Working data below:

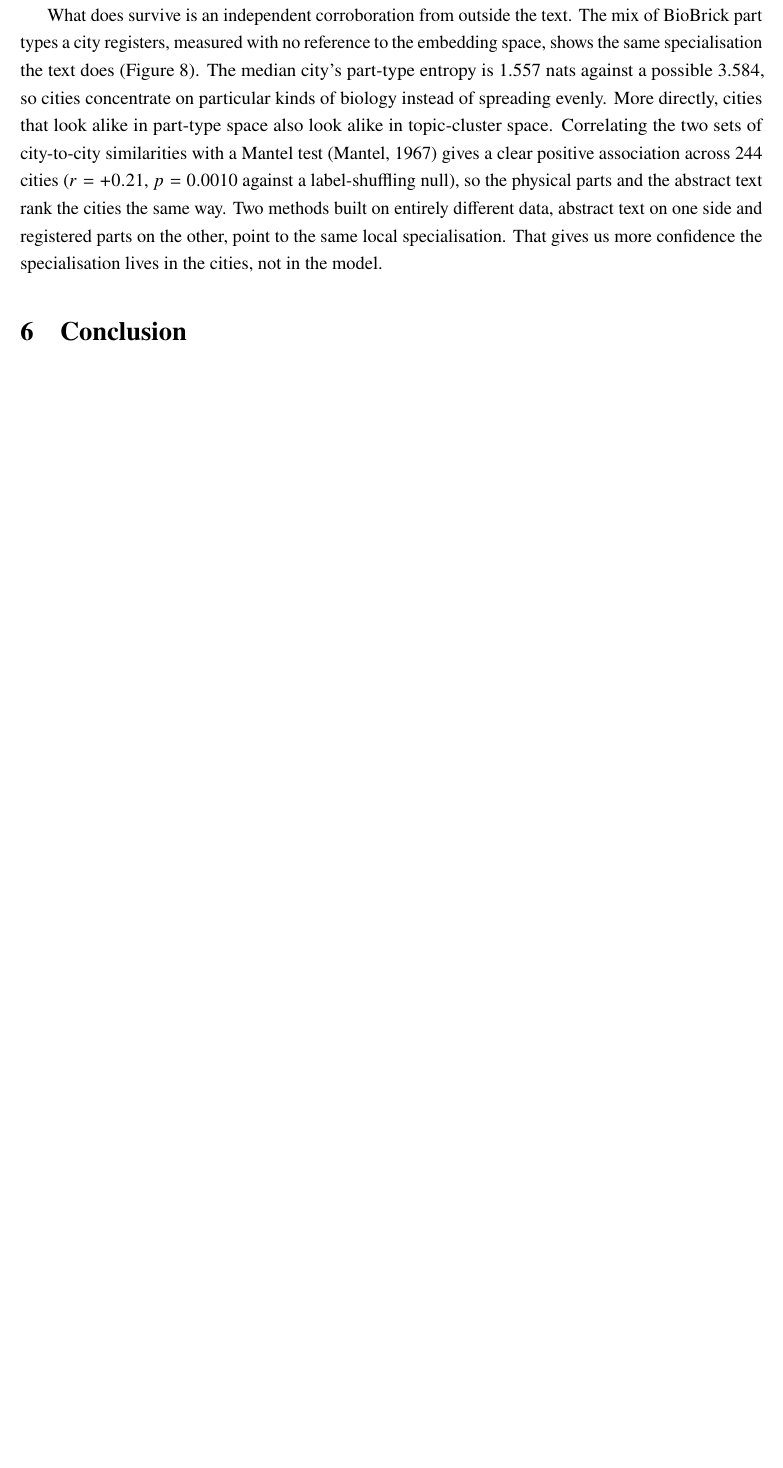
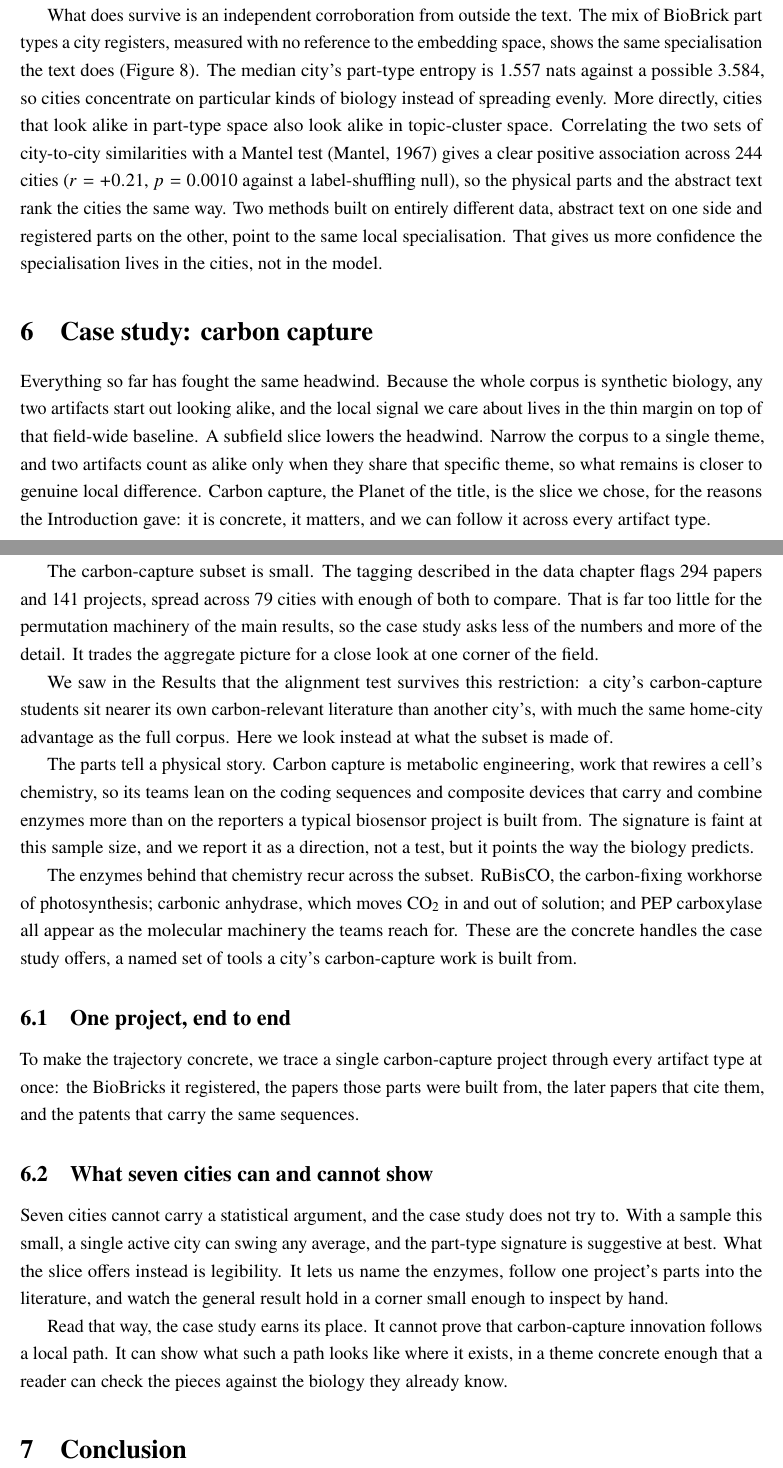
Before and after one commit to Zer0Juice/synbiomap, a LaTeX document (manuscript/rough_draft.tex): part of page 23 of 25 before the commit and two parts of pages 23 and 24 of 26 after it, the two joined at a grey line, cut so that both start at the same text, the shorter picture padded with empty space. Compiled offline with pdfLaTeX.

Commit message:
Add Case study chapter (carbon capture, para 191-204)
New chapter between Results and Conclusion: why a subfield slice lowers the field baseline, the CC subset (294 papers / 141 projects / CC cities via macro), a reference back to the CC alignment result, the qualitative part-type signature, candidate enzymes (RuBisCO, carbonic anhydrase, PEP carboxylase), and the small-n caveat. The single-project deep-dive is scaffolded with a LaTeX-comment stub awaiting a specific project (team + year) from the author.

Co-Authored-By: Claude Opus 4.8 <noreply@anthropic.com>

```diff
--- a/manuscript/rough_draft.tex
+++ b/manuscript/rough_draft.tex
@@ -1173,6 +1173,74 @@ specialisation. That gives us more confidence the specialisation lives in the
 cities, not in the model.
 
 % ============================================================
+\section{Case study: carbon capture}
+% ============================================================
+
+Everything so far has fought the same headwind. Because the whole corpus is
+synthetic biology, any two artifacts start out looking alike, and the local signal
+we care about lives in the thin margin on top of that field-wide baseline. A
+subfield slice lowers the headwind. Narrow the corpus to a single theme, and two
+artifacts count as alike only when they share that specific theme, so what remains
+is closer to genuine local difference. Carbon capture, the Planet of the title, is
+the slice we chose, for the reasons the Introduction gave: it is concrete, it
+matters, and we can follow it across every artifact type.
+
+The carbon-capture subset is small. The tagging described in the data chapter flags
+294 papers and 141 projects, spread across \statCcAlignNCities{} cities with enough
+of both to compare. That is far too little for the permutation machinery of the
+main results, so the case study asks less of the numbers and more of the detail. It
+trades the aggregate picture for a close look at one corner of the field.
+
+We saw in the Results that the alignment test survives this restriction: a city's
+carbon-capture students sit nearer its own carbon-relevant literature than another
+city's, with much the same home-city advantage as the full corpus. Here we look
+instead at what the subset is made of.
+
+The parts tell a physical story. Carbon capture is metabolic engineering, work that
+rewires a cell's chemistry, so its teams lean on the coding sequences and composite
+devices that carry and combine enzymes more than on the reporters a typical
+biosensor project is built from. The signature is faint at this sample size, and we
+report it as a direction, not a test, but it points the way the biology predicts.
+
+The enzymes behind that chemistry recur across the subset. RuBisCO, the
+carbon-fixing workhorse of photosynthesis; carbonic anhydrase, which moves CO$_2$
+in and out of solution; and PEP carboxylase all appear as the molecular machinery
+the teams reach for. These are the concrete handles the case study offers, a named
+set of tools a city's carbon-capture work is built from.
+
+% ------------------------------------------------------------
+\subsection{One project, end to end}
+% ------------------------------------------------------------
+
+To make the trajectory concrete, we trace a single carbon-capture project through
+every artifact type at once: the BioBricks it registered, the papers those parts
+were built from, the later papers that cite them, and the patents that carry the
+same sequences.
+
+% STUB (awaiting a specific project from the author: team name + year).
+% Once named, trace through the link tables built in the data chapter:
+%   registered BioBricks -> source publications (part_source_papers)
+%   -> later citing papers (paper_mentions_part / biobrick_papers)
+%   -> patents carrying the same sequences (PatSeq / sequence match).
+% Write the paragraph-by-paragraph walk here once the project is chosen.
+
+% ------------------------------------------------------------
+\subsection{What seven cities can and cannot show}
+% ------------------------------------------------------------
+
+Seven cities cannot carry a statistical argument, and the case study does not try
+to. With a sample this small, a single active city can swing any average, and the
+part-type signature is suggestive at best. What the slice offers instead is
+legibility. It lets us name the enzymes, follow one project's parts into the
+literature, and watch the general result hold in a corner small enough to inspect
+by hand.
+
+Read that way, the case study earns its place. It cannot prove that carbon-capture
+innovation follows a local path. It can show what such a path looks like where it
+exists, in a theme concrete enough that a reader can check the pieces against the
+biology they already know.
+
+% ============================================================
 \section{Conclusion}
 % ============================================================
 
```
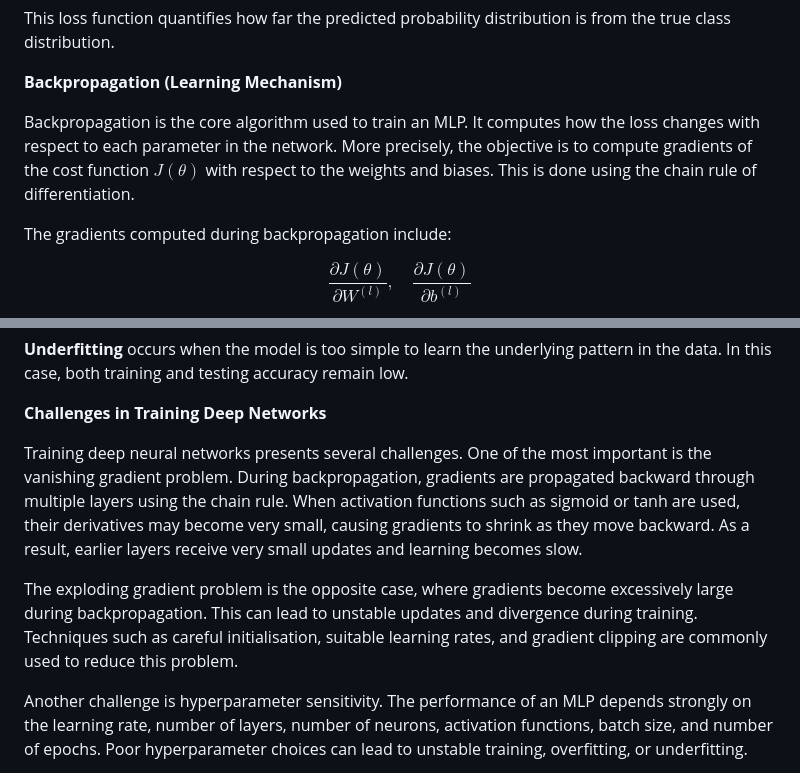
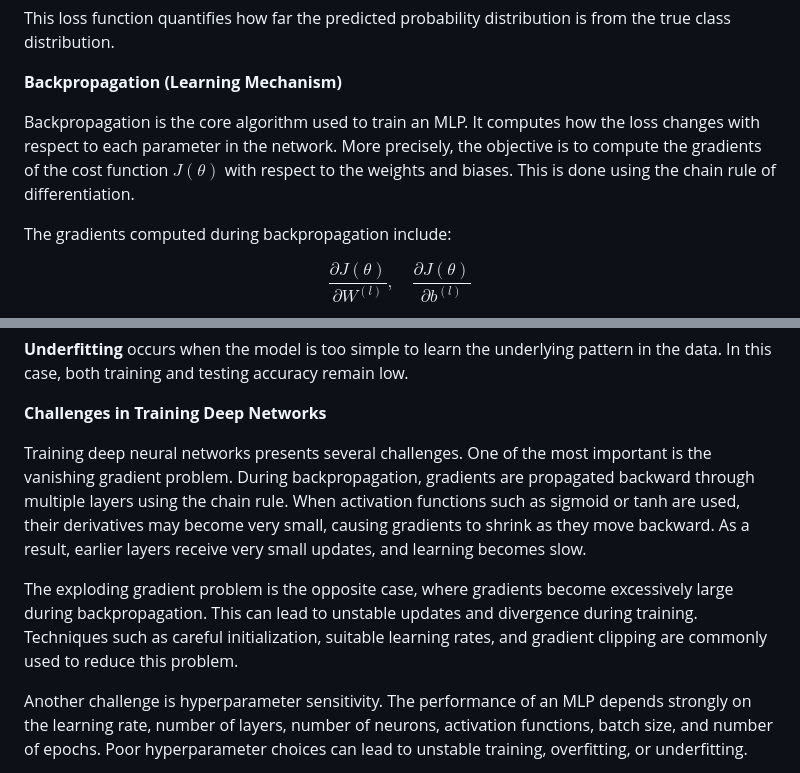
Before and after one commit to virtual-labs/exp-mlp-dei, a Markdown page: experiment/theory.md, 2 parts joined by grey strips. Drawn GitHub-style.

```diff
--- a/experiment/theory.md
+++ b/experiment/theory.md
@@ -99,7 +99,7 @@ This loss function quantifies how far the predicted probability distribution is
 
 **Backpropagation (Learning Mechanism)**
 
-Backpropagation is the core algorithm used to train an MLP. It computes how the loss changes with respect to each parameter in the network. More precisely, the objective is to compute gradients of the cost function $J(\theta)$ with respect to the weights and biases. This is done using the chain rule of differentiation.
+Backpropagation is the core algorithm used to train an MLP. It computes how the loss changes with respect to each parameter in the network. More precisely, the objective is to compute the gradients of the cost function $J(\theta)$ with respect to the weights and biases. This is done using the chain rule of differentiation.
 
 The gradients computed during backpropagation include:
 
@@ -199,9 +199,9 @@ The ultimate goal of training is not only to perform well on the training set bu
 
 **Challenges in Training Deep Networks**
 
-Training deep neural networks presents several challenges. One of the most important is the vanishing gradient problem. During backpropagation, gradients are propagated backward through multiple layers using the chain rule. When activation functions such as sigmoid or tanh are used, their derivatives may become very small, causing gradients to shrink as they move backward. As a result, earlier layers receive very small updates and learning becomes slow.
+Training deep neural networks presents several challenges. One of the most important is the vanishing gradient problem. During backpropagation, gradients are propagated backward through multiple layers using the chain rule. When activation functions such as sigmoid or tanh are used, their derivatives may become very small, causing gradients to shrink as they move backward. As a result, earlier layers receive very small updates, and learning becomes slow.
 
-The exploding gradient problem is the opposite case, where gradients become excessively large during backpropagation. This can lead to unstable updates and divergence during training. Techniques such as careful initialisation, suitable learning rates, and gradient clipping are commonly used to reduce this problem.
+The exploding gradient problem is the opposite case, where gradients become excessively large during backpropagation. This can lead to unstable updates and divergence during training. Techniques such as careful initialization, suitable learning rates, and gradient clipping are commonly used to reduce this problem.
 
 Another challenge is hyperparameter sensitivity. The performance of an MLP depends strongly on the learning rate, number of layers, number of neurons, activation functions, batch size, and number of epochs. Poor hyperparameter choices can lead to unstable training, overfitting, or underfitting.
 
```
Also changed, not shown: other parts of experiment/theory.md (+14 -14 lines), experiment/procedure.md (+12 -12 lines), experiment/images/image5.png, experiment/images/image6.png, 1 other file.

End of Working data.

_Exercise details_: Give back the lines word for word, from the very first in the material above to the one that has "Add Case study", both included, without the pictures.

_Completed task_:
Before and after one commit to Zer0Juice/synbiomap, a LaTeX document (manuscript/rough_draft.tex): part of page 23 of 25 before the commit and two parts of pages 23 and 24 of 26 after it, the two joined at a grey line, cut so that both start at the same text, the shorter picture padded with empty space. Compiled offline with pdfLaTeX.

Commit message:
Add Case study chapter (carbon capture, para 191-204)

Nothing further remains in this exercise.